(GIVEN RECORDS begins)
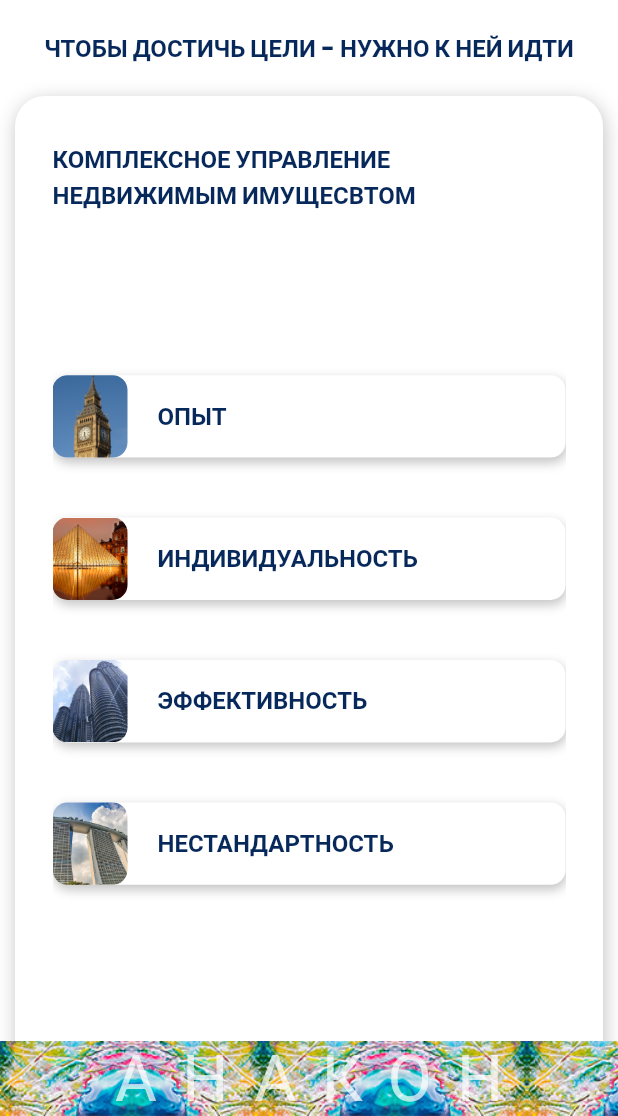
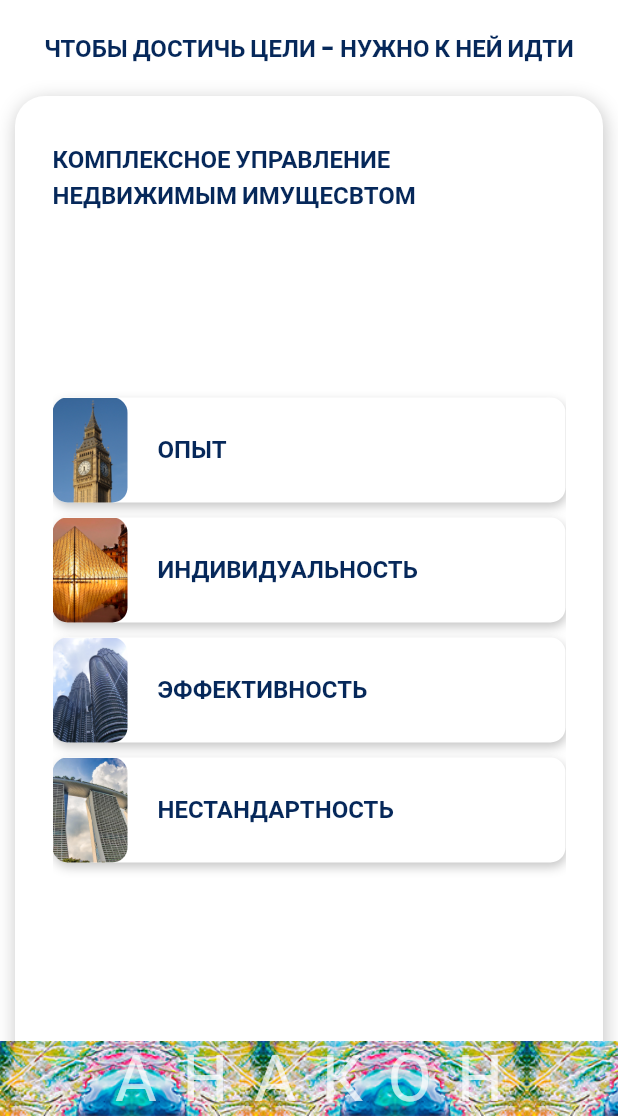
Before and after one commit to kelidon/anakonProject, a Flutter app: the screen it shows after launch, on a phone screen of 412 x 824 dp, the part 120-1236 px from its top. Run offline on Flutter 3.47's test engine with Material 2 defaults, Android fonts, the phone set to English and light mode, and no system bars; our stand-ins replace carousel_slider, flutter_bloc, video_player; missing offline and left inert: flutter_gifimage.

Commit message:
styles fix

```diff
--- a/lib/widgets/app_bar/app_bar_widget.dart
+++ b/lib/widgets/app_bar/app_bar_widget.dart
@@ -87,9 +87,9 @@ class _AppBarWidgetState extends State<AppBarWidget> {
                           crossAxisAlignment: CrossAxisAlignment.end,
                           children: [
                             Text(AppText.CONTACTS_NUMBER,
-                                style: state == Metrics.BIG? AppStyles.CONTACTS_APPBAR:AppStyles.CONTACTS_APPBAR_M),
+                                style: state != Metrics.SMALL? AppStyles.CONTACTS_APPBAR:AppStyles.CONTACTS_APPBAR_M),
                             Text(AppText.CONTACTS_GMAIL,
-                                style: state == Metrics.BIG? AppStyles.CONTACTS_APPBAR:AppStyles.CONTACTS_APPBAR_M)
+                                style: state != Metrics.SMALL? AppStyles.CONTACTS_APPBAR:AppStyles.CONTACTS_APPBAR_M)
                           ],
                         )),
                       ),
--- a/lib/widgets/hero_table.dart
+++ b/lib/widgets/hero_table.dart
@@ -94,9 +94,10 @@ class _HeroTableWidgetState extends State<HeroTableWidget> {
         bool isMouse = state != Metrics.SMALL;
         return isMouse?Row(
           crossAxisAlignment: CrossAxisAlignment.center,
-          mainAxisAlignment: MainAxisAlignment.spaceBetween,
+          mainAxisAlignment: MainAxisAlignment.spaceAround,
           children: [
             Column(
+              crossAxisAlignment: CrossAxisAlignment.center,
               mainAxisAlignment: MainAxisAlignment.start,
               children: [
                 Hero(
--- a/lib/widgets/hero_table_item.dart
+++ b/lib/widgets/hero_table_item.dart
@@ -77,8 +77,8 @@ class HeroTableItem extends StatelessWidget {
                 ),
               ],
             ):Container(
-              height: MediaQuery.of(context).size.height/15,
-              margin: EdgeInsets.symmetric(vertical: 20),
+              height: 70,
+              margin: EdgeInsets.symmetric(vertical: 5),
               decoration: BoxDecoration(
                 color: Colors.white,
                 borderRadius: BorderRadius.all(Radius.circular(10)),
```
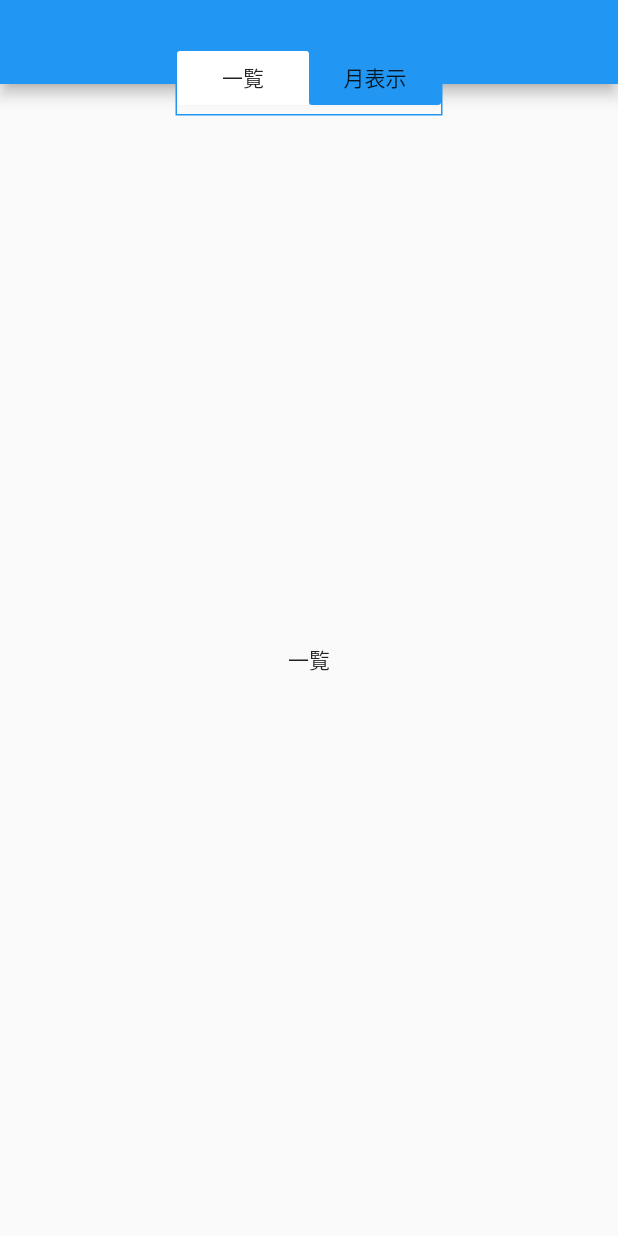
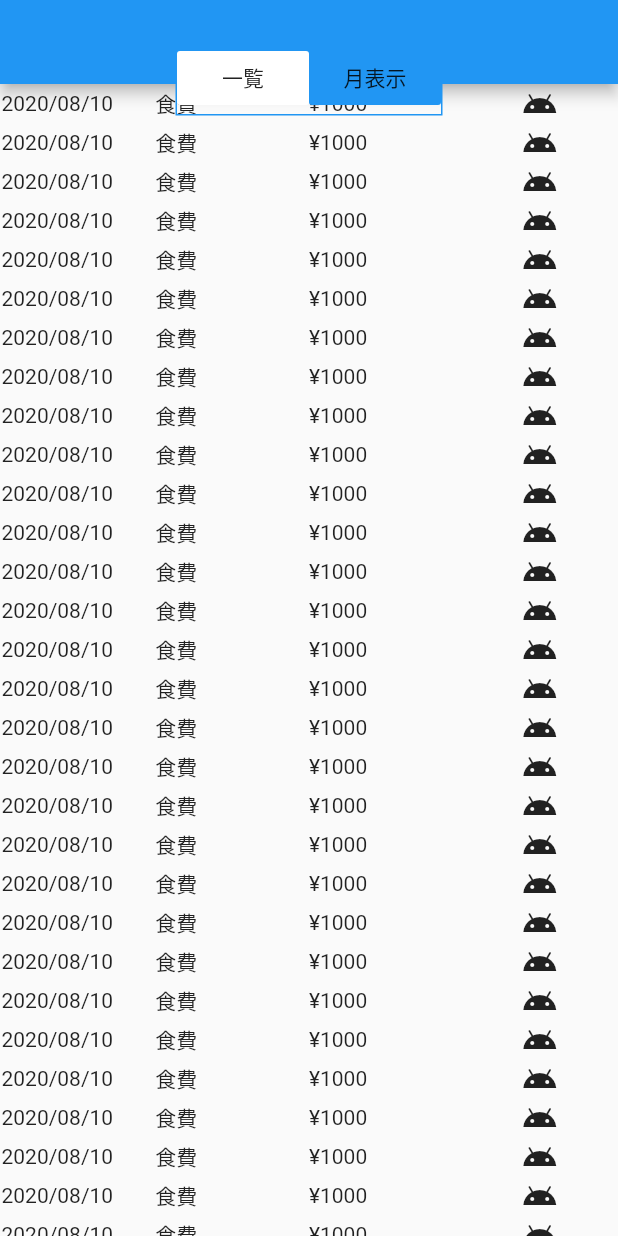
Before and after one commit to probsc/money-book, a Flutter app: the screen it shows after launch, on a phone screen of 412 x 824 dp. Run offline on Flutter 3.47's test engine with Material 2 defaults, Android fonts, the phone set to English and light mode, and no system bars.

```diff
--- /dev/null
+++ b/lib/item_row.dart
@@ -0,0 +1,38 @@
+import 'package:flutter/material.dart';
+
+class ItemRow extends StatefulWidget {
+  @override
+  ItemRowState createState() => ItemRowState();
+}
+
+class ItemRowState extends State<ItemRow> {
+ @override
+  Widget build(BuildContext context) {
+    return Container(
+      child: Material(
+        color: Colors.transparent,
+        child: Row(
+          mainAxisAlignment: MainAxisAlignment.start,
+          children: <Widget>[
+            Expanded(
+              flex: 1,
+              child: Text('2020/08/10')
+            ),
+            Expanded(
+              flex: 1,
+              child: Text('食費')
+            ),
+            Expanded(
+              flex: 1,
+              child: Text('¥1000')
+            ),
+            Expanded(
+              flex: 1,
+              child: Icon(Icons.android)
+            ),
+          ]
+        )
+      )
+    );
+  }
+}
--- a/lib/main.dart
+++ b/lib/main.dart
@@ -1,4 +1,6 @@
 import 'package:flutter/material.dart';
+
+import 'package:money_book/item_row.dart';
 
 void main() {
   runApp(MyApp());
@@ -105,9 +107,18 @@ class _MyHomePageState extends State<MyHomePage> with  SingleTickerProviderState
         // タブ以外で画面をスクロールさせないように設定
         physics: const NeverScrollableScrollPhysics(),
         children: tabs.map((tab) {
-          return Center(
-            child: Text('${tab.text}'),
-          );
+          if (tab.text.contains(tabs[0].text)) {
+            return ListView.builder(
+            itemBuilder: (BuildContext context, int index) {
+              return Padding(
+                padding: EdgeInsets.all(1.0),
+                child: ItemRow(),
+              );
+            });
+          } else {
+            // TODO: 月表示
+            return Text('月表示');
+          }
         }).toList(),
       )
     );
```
(GIVEN RECORDS ends)
Reproduce all of the entries above word for word, but leave out their pictures.

ANSWER BELOW:
Before and after one commit to kelidon/anakonProject, a Flutter app: the screen it shows after launch, on a phone screen of 412 x 824 dp, the part 120-1236 px from its top. Run offline on Flutter 3.47's test engine with Material 2 defaults, Android fonts, the phone set to English and light mode, and no system bars; our stand-ins replace carousel_slider, flutter_bloc, video_player; missing offline and left inert: flutter_gifimage.

Commit message:
styles fix

```diff
--- a/lib/widgets/app_bar/app_bar_widget.dart
+++ b/lib/widgets/app_bar/app_bar_widget.dart
@@ -87,9 +87,9 @@ class _AppBarWidgetState extends State<AppBarWidget> {
                           crossAxisAlignment: CrossAxisAlignment.end,
                           children: [
                             Text(AppText.CONTACTS_NUMBER,
-                                style: state == Metrics.BIG? AppStyles.CONTACTS_APPBAR:AppStyles.CONTACTS_APPBAR_M),
+                                style: state != Metrics.SMALL? AppStyles.CONTACTS_APPBAR:AppStyles.CONTACTS_APPBAR_M),
                             Text(AppText.CONTACTS_GMAIL,
-                                style: state == Metrics.BIG? AppStyles.CONTACTS_APPBAR:AppStyles.CONTACTS_APPBAR_M)
+                                style: state != Metrics.SMALL? AppStyles.CONTACTS_APPBAR:AppStyles.CONTACTS_APPBAR_M)
                           ],
                         )),
                       ),
--- a/lib/widgets/hero_table.dart
+++ b/lib/widgets/hero_table.dart
@@ -94,9 +94,10 @@ class _HeroTableWidgetState extends State<HeroTableWidget> {
         bool isMouse = state != Metrics.SMALL;
         return isMouse?Row(
           crossAxisAlignment: CrossAxisAlignment.center,
-          mainAxisAlignment: MainAxisAlignment.spaceBetween,
+          mainAxisAlignment: MainAxisAlignment.spaceAround,
           children: [
             Column(
+              crossAxisAlignment: CrossAxisAlignment.center,
               mainAxisAlignment: MainAxisAlignment.start,
               children: [
                 Hero(
--- a/lib/widgets/hero_table_item.dart
+++ b/lib/widgets/hero_table_item.dart
@@ -77,8 +77,8 @@ class HeroTableItem extends StatelessWidget {
                 ),
               ],
             ):Container(
-              height: MediaQuery.of(context).size.height/15,
-              margin: EdgeInsets.symmetric(vertical: 20),
+              height: 70,
+              margin: EdgeInsets.symmetric(vertical: 5),
               decoration: BoxDecoration(
                 color: Colors.white,
                 borderRadius: BorderRadius.all(Radius.circular(10)),
```
Before and after one commit to probsc/money-book, a Flutter app: the screen it shows after launch, on a phone screen of 412 x 824 dp. Run offline on Flutter 3.47's test engine with Material 2 defaults, Android fonts, the phone set to English and light mode, and no system bars.

```diff
--- /dev/null
+++ b/lib/item_row.dart
@@ -0,0 +1,38 @@
+import 'package:flutter/material.dart';
+
+class ItemRow extends StatefulWidget {
+  @override
+  ItemRowState createState() => ItemRowState();
+}
+
+class ItemRowState extends State<ItemRow> {
+ @override
+  Widget build(BuildContext context) {
+    return Container(
+      child: Material(
+        color: Colors.transparent,
+        child: Row(
+          mainAxisAlignment: MainAxisAlignment.start,
+          children: <Widget>[
+            Expanded(
+              flex: 1,
+              child: Text('2020/08/10')
+            ),
+            Expanded(
+              flex: 1,
+              child: Text('食費')
+            ),
+            Expanded(
+              flex: 1,
+              child: Text('¥1000')
+            ),
+            Expanded(
+              flex: 1,
+              child: Icon(Icons.android)
+            ),
+          ]
+        )
+      )
+    );
+  }
+}
--- a/lib/main.dart
+++ b/lib/main.dart
@@ -1,4 +1,6 @@
 import 'package:flutter/material.dart';
+
+import 'package:money_book/item_row.dart';
 
 void main() {
   runApp(MyApp());
@@ -105,9 +107,18 @@ class _MyHomePageState extends State<MyHomePage> with  SingleTickerProviderState
         // タブ以外で画面をスクロールさせないように設定
         physics: const NeverScrollableScrollPhysics(),
         children: tabs.map((tab) {
-          return Center(
-            child: Text('${tab.text}'),
-          );
+          if (tab.text.contains(tabs[0].text)) {
+            return ListView.builder(
+            itemBuilder: (BuildContext context, int index) {
+              return Padding(
+                padding: EdgeInsets.all(1.0),
+                child: ItemRow(),
+              );
+            });
+          } else {
+            // TODO: 月表示
+            return Text('月表示');
+          }
         }).toList(),
       )
     );
```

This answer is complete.